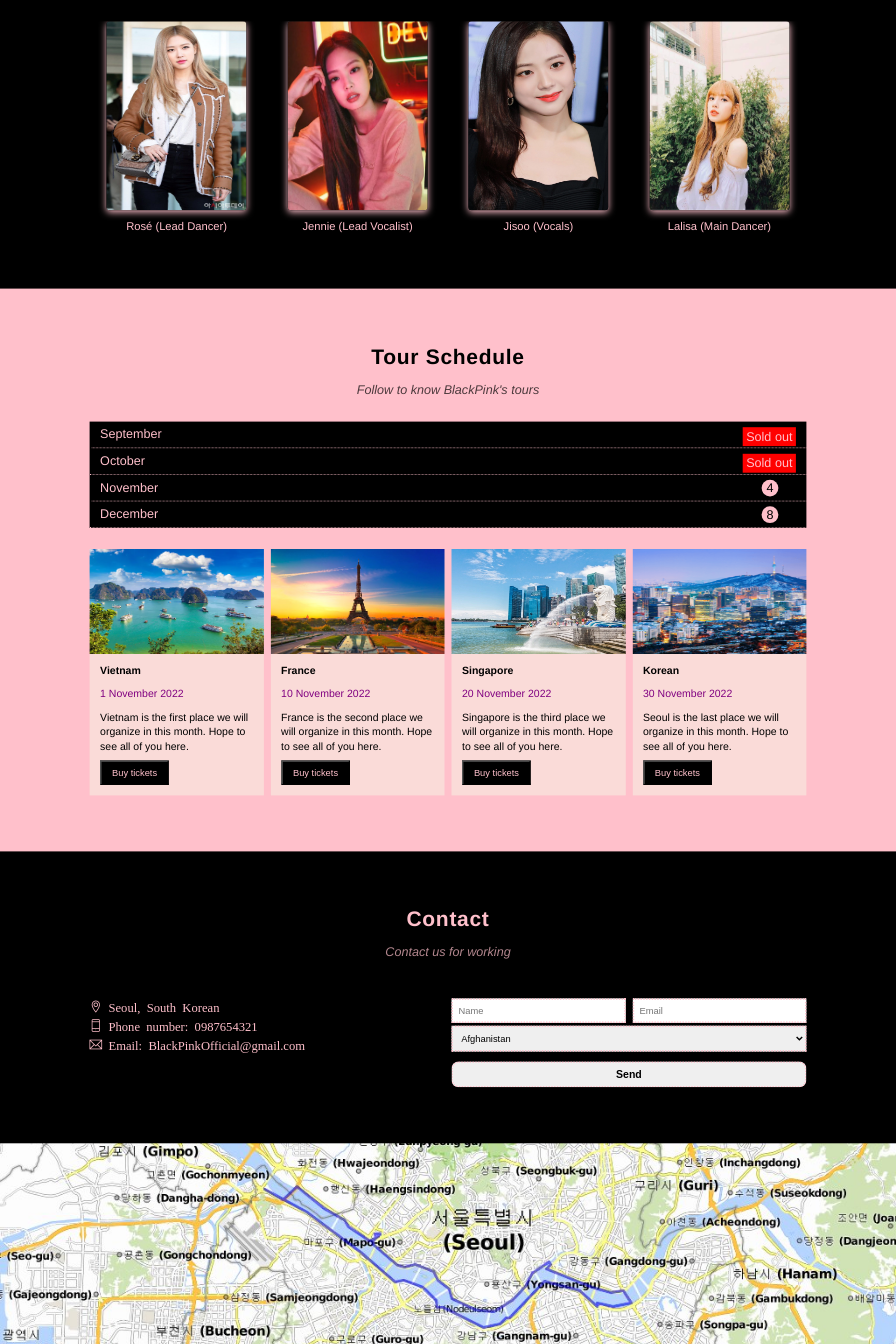
Repository: harrycricket/Blackpink_Band_Deploy
Page: index.html
The author's editor kept a copy of each file at every save. The page is drawn from the files as they stood at one save, then again after the next save.
The browser window is 1280 px wide. The pictures show the part of the page from y = 1235 to 3155 px (the page is 3310 px tall), at 70% of full size.

Above is the page before, as saved 2023-03-25 16:05:04.

After the next save:
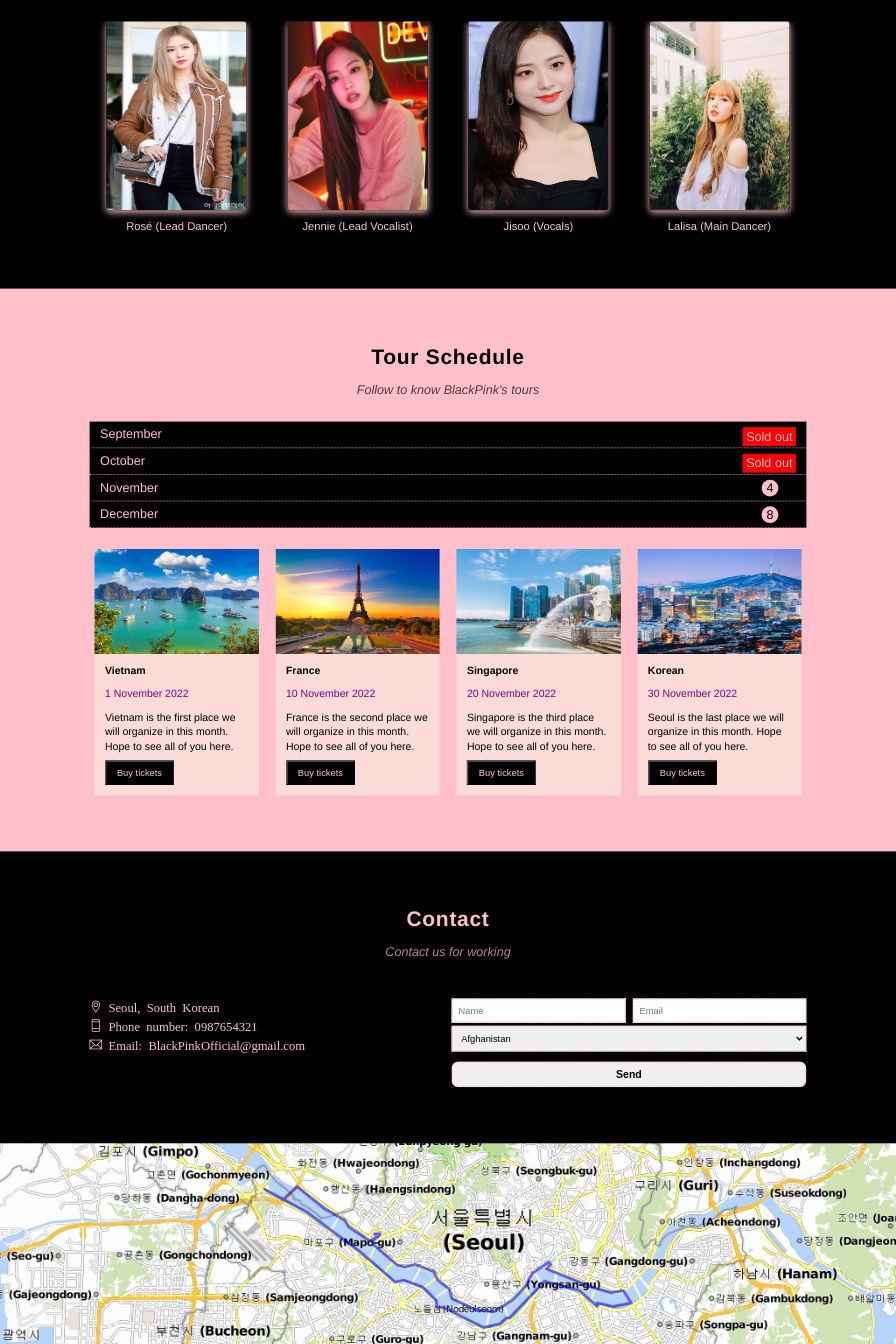
Saved 4 min 21 s later.
--- a/index.html
+++ b/index.html
@@ -111,7 +111,7 @@
                     </div>
                     <!-- Tours location -->
                     <div class="row place-list">
-                        <div class="column column-quarter">
+                        <div class="col lg-3 md-4 sm-6">
                             <img src="./assets/img/Places/Vietnam.jpg" alt="Vietnam" class="place-image">
                             <div class="place-body">
                                 <h3 class="place-country">Vietnam</h3>
@@ -124,7 +124,7 @@
                             </div>
                         </div>
 
-                        <div class="column column-quarter">
+                        <div class="col lg-3 md-4 sm-6">
                             <img src="./assets/img/Places/Paris.jpg" alt="France" class="place-image">
                             <div class="place-body">
                                 <h3 class="place-country">France</h3>
@@ -137,7 +137,7 @@
                             </div>
                         </div>
 
-                        <div class="column column-quarter">
+                        <div class="col lg-3 md-4 sm-6">
                             <img src="./assets/img/Places/Singapore.jpg" alt="Singapore" class="place-image">
                             <div class="place-body">
                                 <h3 class="place-country">Singapore</h3>
@@ -150,7 +150,7 @@
                             </div>
                         </div>
 
-                        <div class="column column-quarter">
+                        <div class="col lg-3 md-4 sm-6">
                             <img src="./assets/img/Places/Seoul.jpg" alt="Korean" class="place-image">
                             <div class="place-body">
                                 <h3 class="place-country">Korean</h3>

━━━━━━━━━━

### Work instruction
With the pictures omitted, the records above are to be repeated exactly.

### Output
Repository: harrycricket/Blackpink_Band_Deploy
Page: index.html
The author's editor kept a copy of each file at every save. The page is drawn from the files as they stood at one save, then again after the next save.
The browser window is 1280 px wide. The pictures show the part of the page from y = 1235 to 3155 px (the page is 3310 px tall), at 70% of full size.

Above is the page before, as saved 2023-03-25 16:05:04.

After the next save:
Saved 4 min 21 s later.
--- a/index.html
+++ b/index.html
@@ -111,7 +111,7 @@
                     </div>
                     <!-- Tours location -->
                     <div class="row place-list">
-                        <div class="column column-quarter">
+                        <div class="col lg-3 md-4 sm-6">
                             <img src="./assets/img/Places/Vietnam.jpg" alt="Vietnam" class="place-image">
                             <div class="place-body">
                                 <h3 class="place-country">Vietnam</h3>
@@ -124,7 +124,7 @@
                             </div>
                         </div>
 
-                        <div class="column column-quarter">
+                        <div class="col lg-3 md-4 sm-6">
                             <img src="./assets/img/Places/Paris.jpg" alt="France" class="place-image">
                             <div class="place-body">
                                 <h3 class="place-country">France</h3>
@@ -137,7 +137,7 @@
                             </div>
                         </div>
 
-                        <div class="column column-quarter">
+                        <div class="col lg-3 md-4 sm-6">
                             <img src="./assets/img/Places/Singapore.jpg" alt="Singapore" class="place-image">
                             <div class="place-body">
                                 <h3 class="place-country">Singapore</h3>
@@ -150,7 +150,7 @@
                             </div>
                         </div>
 
-                        <div class="column column-quarter">
+                        <div class="col lg-3 md-4 sm-6">
                             <img src="./assets/img/Places/Seoul.jpg" alt="Korean" class="place-image">
                             <div class="place-body">
                                 <h3 class="place-country">Korean</h3>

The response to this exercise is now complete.